_AIM OF THE TASK_
Repeat the data exactly, leaving out any image.

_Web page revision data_
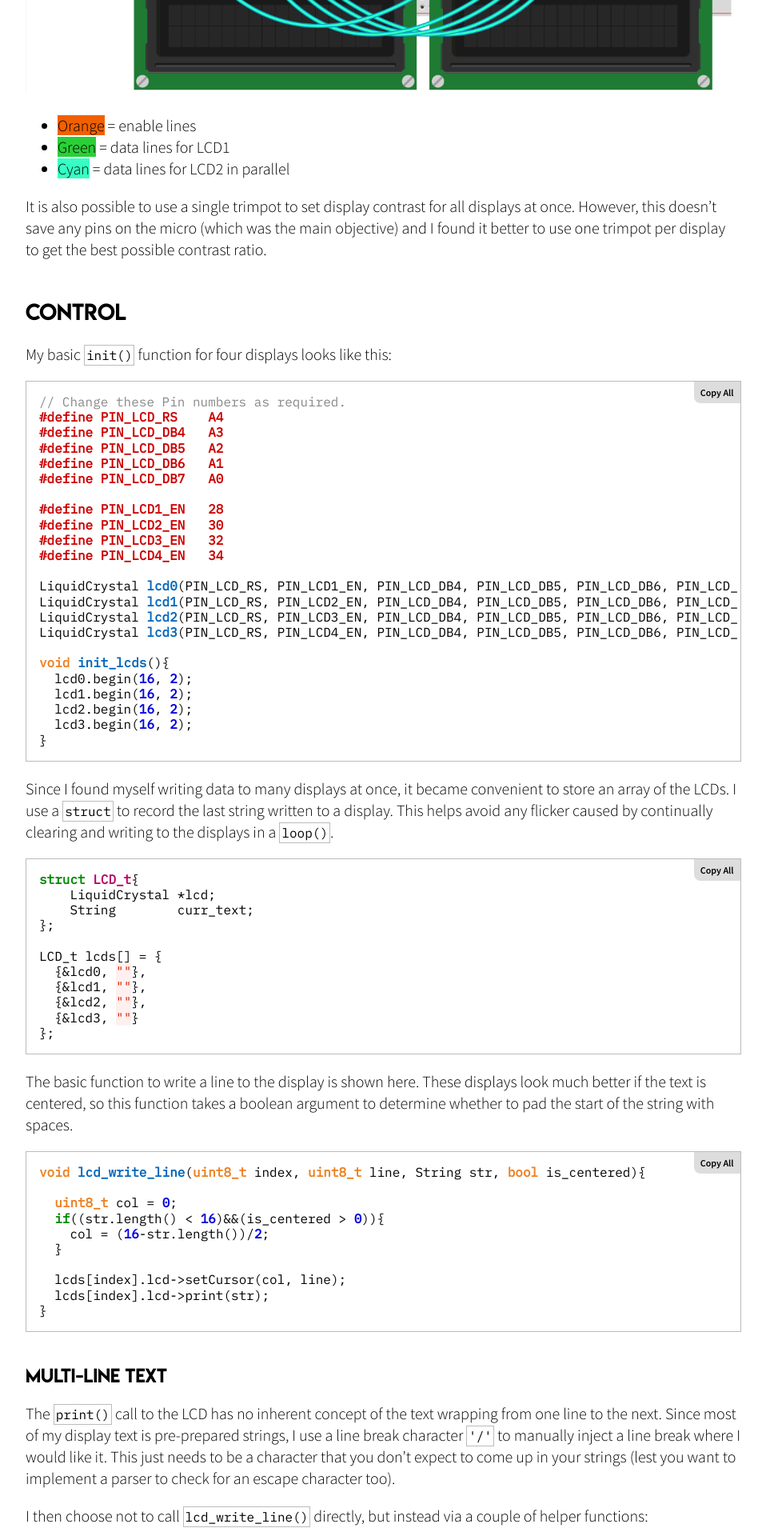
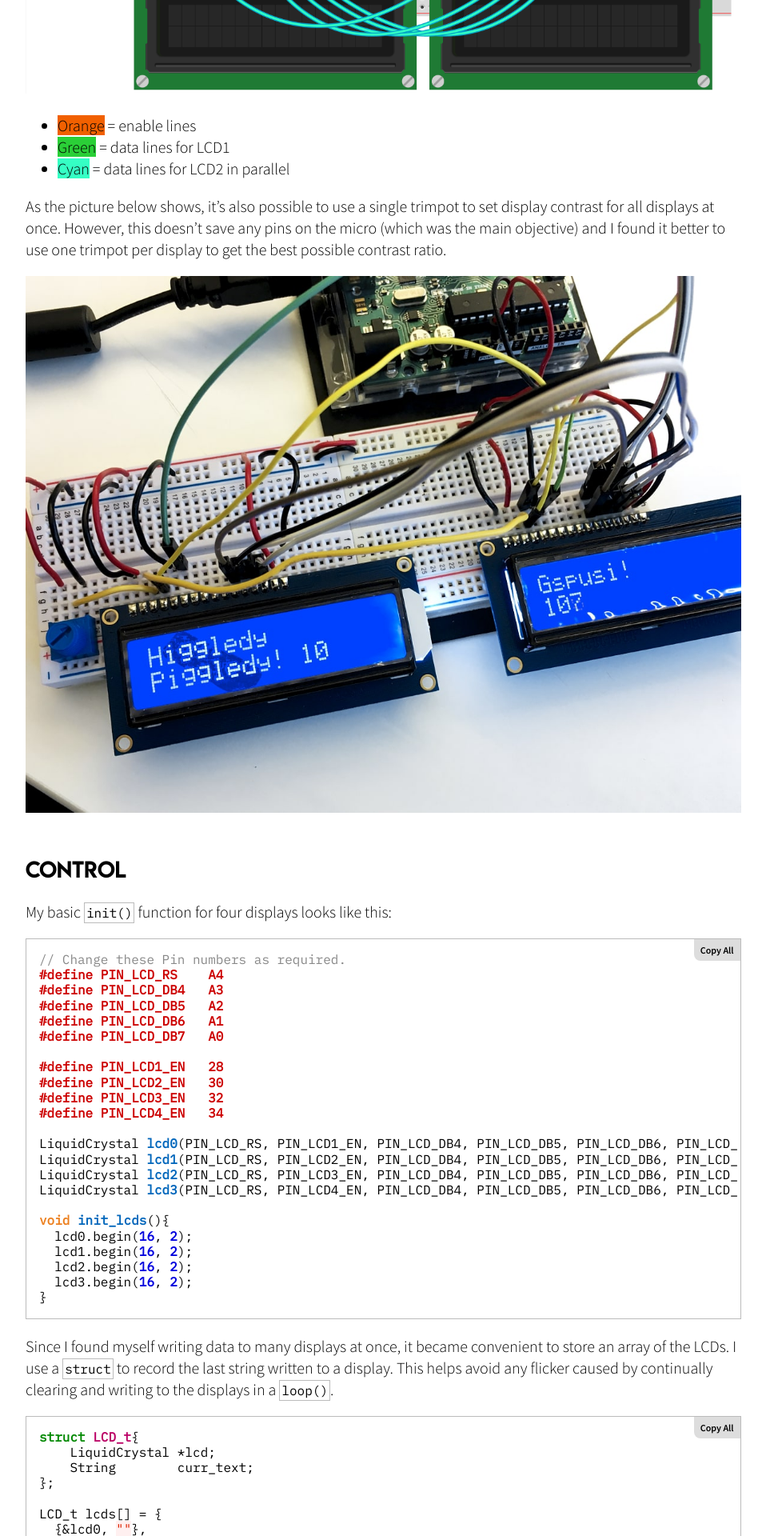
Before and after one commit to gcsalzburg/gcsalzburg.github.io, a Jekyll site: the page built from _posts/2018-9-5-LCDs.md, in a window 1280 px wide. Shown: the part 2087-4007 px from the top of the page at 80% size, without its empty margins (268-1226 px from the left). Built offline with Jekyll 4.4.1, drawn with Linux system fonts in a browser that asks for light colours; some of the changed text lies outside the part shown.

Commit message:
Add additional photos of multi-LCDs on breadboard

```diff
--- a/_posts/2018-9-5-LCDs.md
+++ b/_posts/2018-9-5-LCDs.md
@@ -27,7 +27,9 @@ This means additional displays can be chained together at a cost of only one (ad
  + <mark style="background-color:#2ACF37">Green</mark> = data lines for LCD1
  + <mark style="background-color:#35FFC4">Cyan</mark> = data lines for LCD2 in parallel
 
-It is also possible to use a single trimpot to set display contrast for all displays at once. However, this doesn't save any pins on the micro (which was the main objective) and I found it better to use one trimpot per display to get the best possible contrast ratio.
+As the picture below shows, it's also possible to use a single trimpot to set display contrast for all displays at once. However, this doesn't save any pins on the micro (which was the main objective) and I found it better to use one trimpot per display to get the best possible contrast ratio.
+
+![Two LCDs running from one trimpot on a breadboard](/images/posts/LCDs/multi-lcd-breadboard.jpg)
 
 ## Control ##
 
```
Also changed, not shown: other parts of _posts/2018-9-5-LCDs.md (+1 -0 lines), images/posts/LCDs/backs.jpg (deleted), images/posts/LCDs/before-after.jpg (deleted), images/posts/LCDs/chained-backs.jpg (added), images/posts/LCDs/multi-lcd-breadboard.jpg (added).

_ANSWER FOR THE TASK_
Before and after one commit to gcsalzburg/gcsalzburg.github.io, a Jekyll site: the page built from _posts/2018-9-5-LCDs.md, in a window 1280 px wide. Shown: the part 2087-4007 px from the top of the page at 80% size, without its empty margins (268-1226 px from the left). Built offline with Jekyll 4.4.1, drawn with Linux system fonts in a browser that asks for light colours; some of the changed text lies outside the part shown.

Commit message:
Add additional photos of multi-LCDs on breadboard

```diff
--- a/_posts/2018-9-5-LCDs.md
+++ b/_posts/2018-9-5-LCDs.md
@@ -27,7 +27,9 @@ This means additional displays can be chained together at a cost of only one (ad
  + <mark style="background-color:#2ACF37">Green</mark> = data lines for LCD1
  + <mark style="background-color:#35FFC4">Cyan</mark> = data lines for LCD2 in parallel
 
-It is also possible to use a single trimpot to set display contrast for all displays at once. However, this doesn't save any pins on the micro (which was the main objective) and I found it better to use one trimpot per display to get the best possible contrast ratio.
+As the picture below shows, it's also possible to use a single trimpot to set display contrast for all displays at once. However, this doesn't save any pins on the micro (which was the main objective) and I found it better to use one trimpot per display to get the best possible contrast ratio.
+
+![Two LCDs running from one trimpot on a breadboard](/images/posts/LCDs/multi-lcd-breadboard.jpg)
 
 ## Control ##
 
```
Also changed, not shown: other parts of _posts/2018-9-5-LCDs.md (+1 -0 lines), images/posts/LCDs/backs.jpg (deleted), images/posts/LCDs/before-after.jpg (deleted), images/posts/LCDs/chained-backs.jpg (added), images/posts/LCDs/multi-lcd-breadboard.jpg (added).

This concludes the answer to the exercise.